## RECORDS FOR PROCESSING
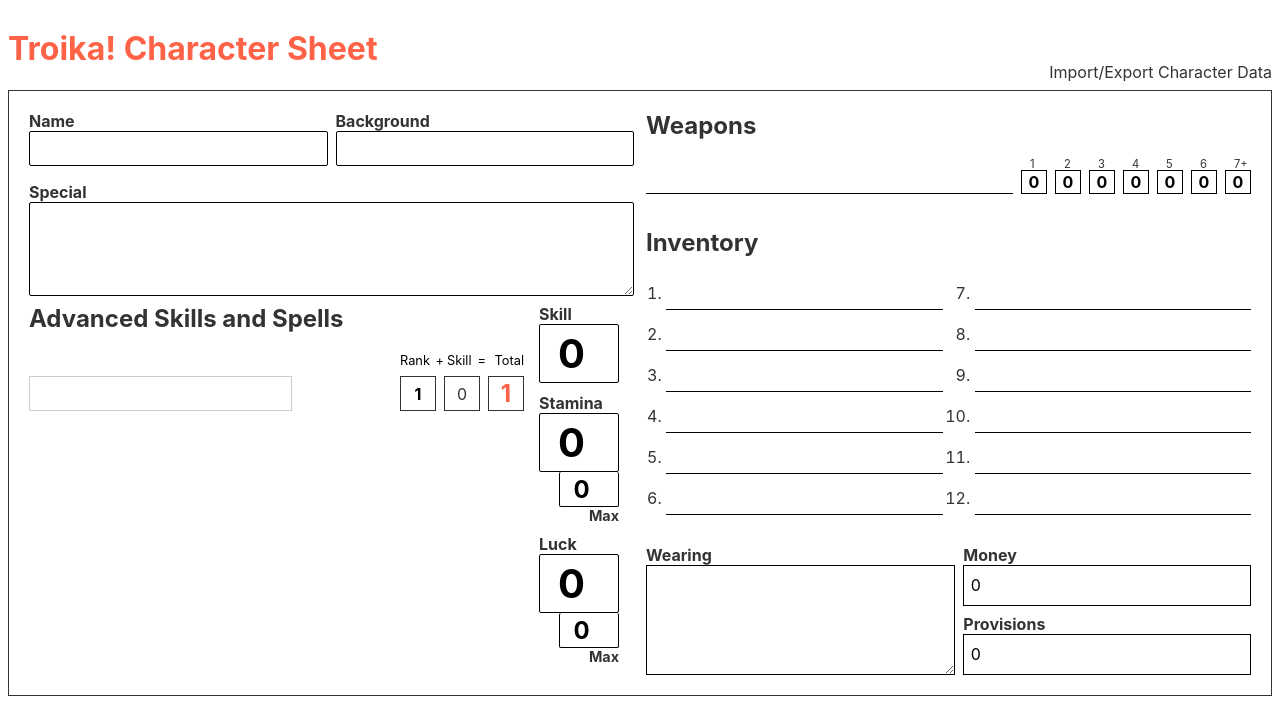
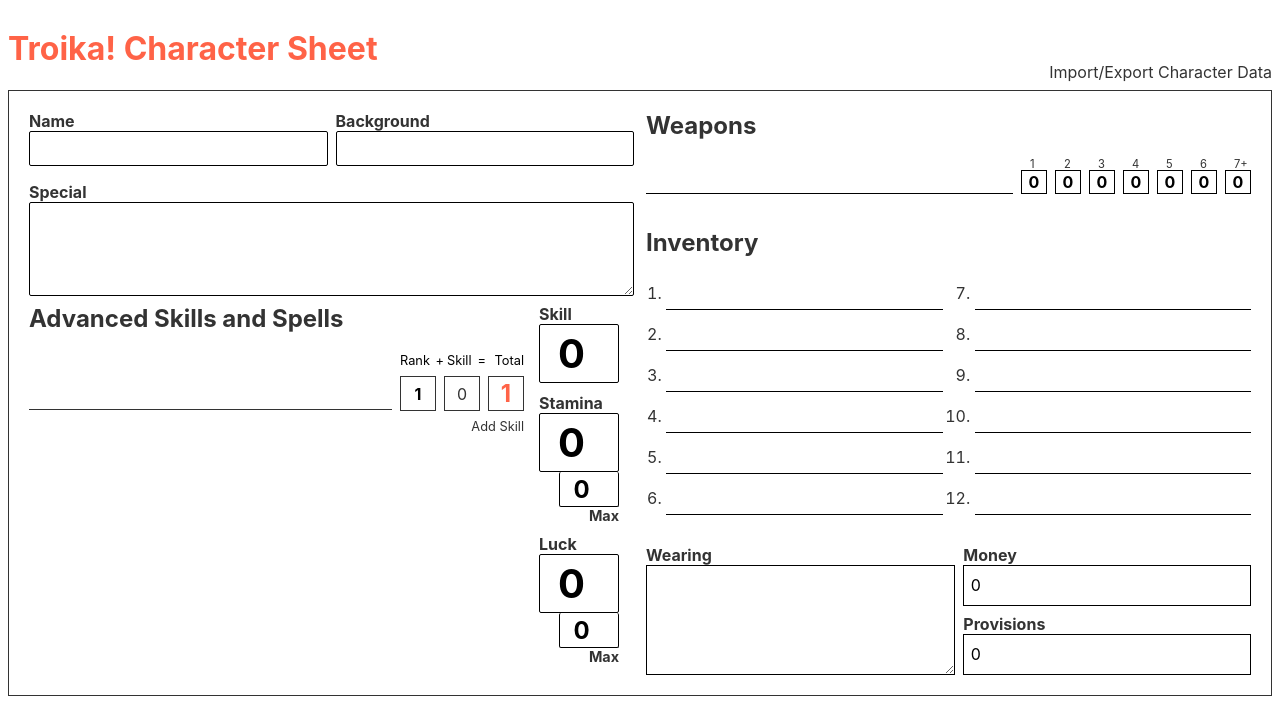
Before and after one commit to timfoley/troika-character-sheet, a React (Create React App) app: page / in a window 1280 px wide. Shown: the top 714 px of the page. Built offline with nearby package versions, Linux system fonts and the light colour scheme.

Commit message:
Update skills data flow

```diff
--- a/src/App.js
+++ b/src/App.js
@@ -1,7 +1,6 @@
 import React, { useState } from "react";
 import "./App.css";
 
-import char from "./char";
 import { Sheet } from "./Sheet";
 import { ImportExport } from "./ImportExport";
 
--- a/src/Skills.js
+++ b/src/Skills.js
@@ -1,23 +1,35 @@
-import React from "react";
+import React, { useState } from "react";
 import PropTypes from "prop-types";
 
 import "./Skills.css";
 
-export function Skills(props) {
+function Skill(props) {
+	const [skill, setSkill] = useState(props.skill);
+
+	const setSkillName = e => {
+		setSkill({ ...skill, name: e.target.value });
+	};
+
+	const setSkillRank = e => {
+		setSkill({ ...skill, rank: parseInt(e.target.value) });
+	};
+
+	const updateCharacter = e => {
+		const newSkills = props.skills;
+		newSkills[props.index] = skill;
+		props.updateCharacter("skills", newSkills);
+	};
+
 	return (
-		<div className="skills">
-			<h2>Advanced Skills and Spells</h2>
-			<div className="skills__grid">
-				<div className="skills__grid__heading skill__box--rank">Rank</div>
-				<div className="skills__grid__heading skill__box--skill">Skill</div>
-				<div className="skills__grid__heading skill__box--total">Total</div>
-				{props.skills.map(skill => (
-					<React.Fragment key={skill.name}>
+		<React.Fragment>
 			<div className="skill__name">
 				<input
 					aria-label="skill name"
+					class="skill__name__input"
 					type="text"
 					value={skill.name}
+					onBlur={updateCharacter}
+					onChange={setSkillName}
 				/>
 			</div>
 			<input
@@ -25,6 +37,8 @@
 				className="skill__box skill__box--rank"
 				type="number"
 				value={skill.rank}
+				onBlur={updateCharacter}
+				onChange={setSkillRank}
 			/>
 			<div
 				aria-label="skill stat"
@@ -39,7 +53,56 @@
 				{skill.rank + props.skillStat}
 			</div>
 		</React.Fragment>
+	);
+}
+
+export function Skills(props) {
+	const addSkill = () => {
+		props.updateCharacter("skills", [
+			...props.skills,
+			{ name: "", rank: 1 }
+		]);
+	};
+
+	const handleAddSkillKeyPress = e => {
+		if (e.which === 32 || e.key === "enter") {
+			addSkill();
+		}
+	};
+
+	return (
+		<div className="skills">
+			<h2>Advanced Skills and Spells</h2>
+			<div className="skills__grid">
+				<div className="skills__grid__heading skill__box--rank">
+					Rank
+				</div>
+				<div className="skills__grid__heading skill__box--skill">
+					Skill
+				</div>
+				<div className="skills__grid__heading skill__box--total">
+					Total
+				</div>
+				{props.skills.map((skill, index) => (
+					<Skill
+						key={skill.name}
+						skill={skill}
+						skills={props.skills}
+						index={index}
+						skillStat={props.skillStat}
+						updateCharacter={props.updateCharacter}
+						tabIndex="0"
+					/>
 				))}
+			</div>
+			<div
+				className="skills__add-button clickable"
+				area-label="click to add a skill"
+				onClick={addSkill}
+				onKeyPress={handleAddSkillKeyPress}
+				tabIndex="0"
+			>
+				Add Skill
 			</div>
 		</div>
 	);
```
Lines whose indentation alone changed are shown as unchanged.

## WORK INSTRUCTION
All of the material is to be reproduced verbatim, pictures excluded.

## TASK SOLUTION
Before and after one commit to timfoley/troika-character-sheet, a React (Create React App) app: page / in a window 1280 px wide. Shown: the top 714 px of the page. Built offline with nearby package versions, Linux system fonts and the light colour scheme.

Commit message:
Update skills data flow

```diff
--- a/src/App.js
+++ b/src/App.js
@@ -1,7 +1,6 @@
 import React, { useState } from "react";
 import "./App.css";
 
-import char from "./char";
 import { Sheet } from "./Sheet";
 import { ImportExport } from "./ImportExport";
 
--- a/src/Skills.js
+++ b/src/Skills.js
@@ -1,23 +1,35 @@
-import React from "react";
+import React, { useState } from "react";
 import PropTypes from "prop-types";
 
 import "./Skills.css";
 
-export function Skills(props) {
+function Skill(props) {
+	const [skill, setSkill] = useState(props.skill);
+
+	const setSkillName = e => {
+		setSkill({ ...skill, name: e.target.value });
+	};
+
+	const setSkillRank = e => {
+		setSkill({ ...skill, rank: parseInt(e.target.value) });
+	};
+
+	const updateCharacter = e => {
+		const newSkills = props.skills;
+		newSkills[props.index] = skill;
+		props.updateCharacter("skills", newSkills);
+	};
+
 	return (
-		<div className="skills">
-			<h2>Advanced Skills and Spells</h2>
-			<div className="skills__grid">
-				<div className="skills__grid__heading skill__box--rank">Rank</div>
-				<div className="skills__grid__heading skill__box--skill">Skill</div>
-				<div className="skills__grid__heading skill__box--total">Total</div>
-				{props.skills.map(skill => (
-					<React.Fragment key={skill.name}>
+		<React.Fragment>
 			<div className="skill__name">
 				<input
 					aria-label="skill name"
+					class="skill__name__input"
 					type="text"
 					value={skill.name}
+					onBlur={updateCharacter}
+					onChange={setSkillName}
 				/>
 			</div>
 			<input
@@ -25,6 +37,8 @@
 				className="skill__box skill__box--rank"
 				type="number"
 				value={skill.rank}
+				onBlur={updateCharacter}
+				onChange={setSkillRank}
 			/>
 			<div
 				aria-label="skill stat"
@@ -39,7 +53,56 @@
 				{skill.rank + props.skillStat}
 			</div>
 		</React.Fragment>
+	);
+}
+
+export function Skills(props) {
+	const addSkill = () => {
+		props.updateCharacter("skills", [
+			...props.skills,
+			{ name: "", rank: 1 }
+		]);
+	};
+
+	const handleAddSkillKeyPress = e => {
+		if (e.which === 32 || e.key === "enter") {
+			addSkill();
+		}
+	};
+
+	return (
+		<div className="skills">
+			<h2>Advanced Skills and Spells</h2>
+			<div className="skills__grid">
+				<div className="skills__grid__heading skill__box--rank">
+					Rank
+				</div>
+				<div className="skills__grid__heading skill__box--skill">
+					Skill
+				</div>
+				<div className="skills__grid__heading skill__box--total">
+					Total
+				</div>
+				{props.skills.map((skill, index) => (
+					<Skill
+						key={skill.name}
+						skill={skill}
+						skills={props.skills}
+						index={index}
+						skillStat={props.skillStat}
+						updateCharacter={props.updateCharacter}
+						tabIndex="0"
+					/>
 				))}
+			</div>
+			<div
+				className="skills__add-button clickable"
+				area-label="click to add a skill"
+				onClick={addSkill}
+				onKeyPress={handleAddSkillKeyPress}
+				tabIndex="0"
+			>
+				Add Skill
 			</div>
 		</div>
 	);
```
Lines whose indentation alone changed are shown as unchanged.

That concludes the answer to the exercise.